How to determine the contributions of domestic demand and exports to economic growth?
There are two methods in use to determine the contributions of expenditure categories to economic growth. In the conventional 'international method', total imports are deducted from exports, whereas in what is known as the 'Dutch method', final and intermediary imports are allocated to all expenditure categories. Although the Dutch method is a little more complex than the international method, it has the considerable advantage that the contributions of the expenditure categories to GDP growth can be better compared, producing a better understanding of the composition of GDP growth. This memorandum discloses the Dutch method and illustrates the differences in perception which the two methods produced for the years 1999 to 2004. The findings are that the international method underestimates the importance of exports for GDP growth and overestimates the importance of domestic expenditure categories, like private consumption and investments.
|Date of creation:||Nov 2005|
|Contact details of provider:|| Postal: Postbus 80510, 2508 GM Den Haag|
Phone: (070) 338 33 80
Fax: (070) 338 33 50
Web page: http://www.cpb.nl/
More information through EDIRC
When requesting a correction, please mention this item's handle: RePEc:cpb:memodm:129. See general information about how to correct material in RePEc.
For technical questions regarding this item, or to correct its authors, title, abstract, bibliographic or download information, contact: ()
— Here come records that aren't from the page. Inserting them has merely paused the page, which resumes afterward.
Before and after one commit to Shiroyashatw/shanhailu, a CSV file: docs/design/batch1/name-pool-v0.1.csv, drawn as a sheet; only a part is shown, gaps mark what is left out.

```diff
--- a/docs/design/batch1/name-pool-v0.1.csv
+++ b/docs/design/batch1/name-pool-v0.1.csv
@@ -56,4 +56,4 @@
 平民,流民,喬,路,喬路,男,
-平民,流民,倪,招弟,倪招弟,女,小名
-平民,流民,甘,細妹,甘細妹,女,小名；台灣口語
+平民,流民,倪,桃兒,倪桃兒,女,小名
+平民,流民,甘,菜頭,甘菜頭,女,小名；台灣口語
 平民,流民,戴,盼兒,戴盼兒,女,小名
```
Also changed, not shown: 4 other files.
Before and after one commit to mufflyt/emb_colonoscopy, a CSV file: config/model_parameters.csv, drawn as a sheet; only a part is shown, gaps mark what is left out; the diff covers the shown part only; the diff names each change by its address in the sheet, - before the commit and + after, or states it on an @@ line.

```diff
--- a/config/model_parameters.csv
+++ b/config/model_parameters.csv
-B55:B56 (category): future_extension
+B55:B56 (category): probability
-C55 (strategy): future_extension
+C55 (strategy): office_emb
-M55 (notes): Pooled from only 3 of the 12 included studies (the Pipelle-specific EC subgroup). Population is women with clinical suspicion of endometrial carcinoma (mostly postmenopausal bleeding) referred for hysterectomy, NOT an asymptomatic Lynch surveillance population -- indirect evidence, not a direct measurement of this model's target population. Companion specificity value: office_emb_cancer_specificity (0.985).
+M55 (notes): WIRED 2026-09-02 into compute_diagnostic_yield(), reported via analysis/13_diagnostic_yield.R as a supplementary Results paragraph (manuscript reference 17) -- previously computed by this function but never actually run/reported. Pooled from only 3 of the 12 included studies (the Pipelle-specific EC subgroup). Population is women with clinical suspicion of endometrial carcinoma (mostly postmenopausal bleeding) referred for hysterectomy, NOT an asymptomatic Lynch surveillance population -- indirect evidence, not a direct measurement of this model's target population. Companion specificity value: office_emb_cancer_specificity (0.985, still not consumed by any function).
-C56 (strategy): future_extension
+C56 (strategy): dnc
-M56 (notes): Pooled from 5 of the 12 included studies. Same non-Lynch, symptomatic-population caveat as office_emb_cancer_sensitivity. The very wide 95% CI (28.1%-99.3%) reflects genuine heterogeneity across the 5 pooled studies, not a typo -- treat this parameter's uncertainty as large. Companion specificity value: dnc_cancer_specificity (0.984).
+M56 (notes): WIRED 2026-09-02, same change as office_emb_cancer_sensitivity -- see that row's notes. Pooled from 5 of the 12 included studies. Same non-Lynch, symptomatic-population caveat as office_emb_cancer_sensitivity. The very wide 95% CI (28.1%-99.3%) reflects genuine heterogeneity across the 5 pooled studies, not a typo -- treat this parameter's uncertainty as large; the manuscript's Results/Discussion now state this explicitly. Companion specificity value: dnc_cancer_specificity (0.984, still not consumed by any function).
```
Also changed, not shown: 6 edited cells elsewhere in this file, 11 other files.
If references are entirely missing, you can add them using this form.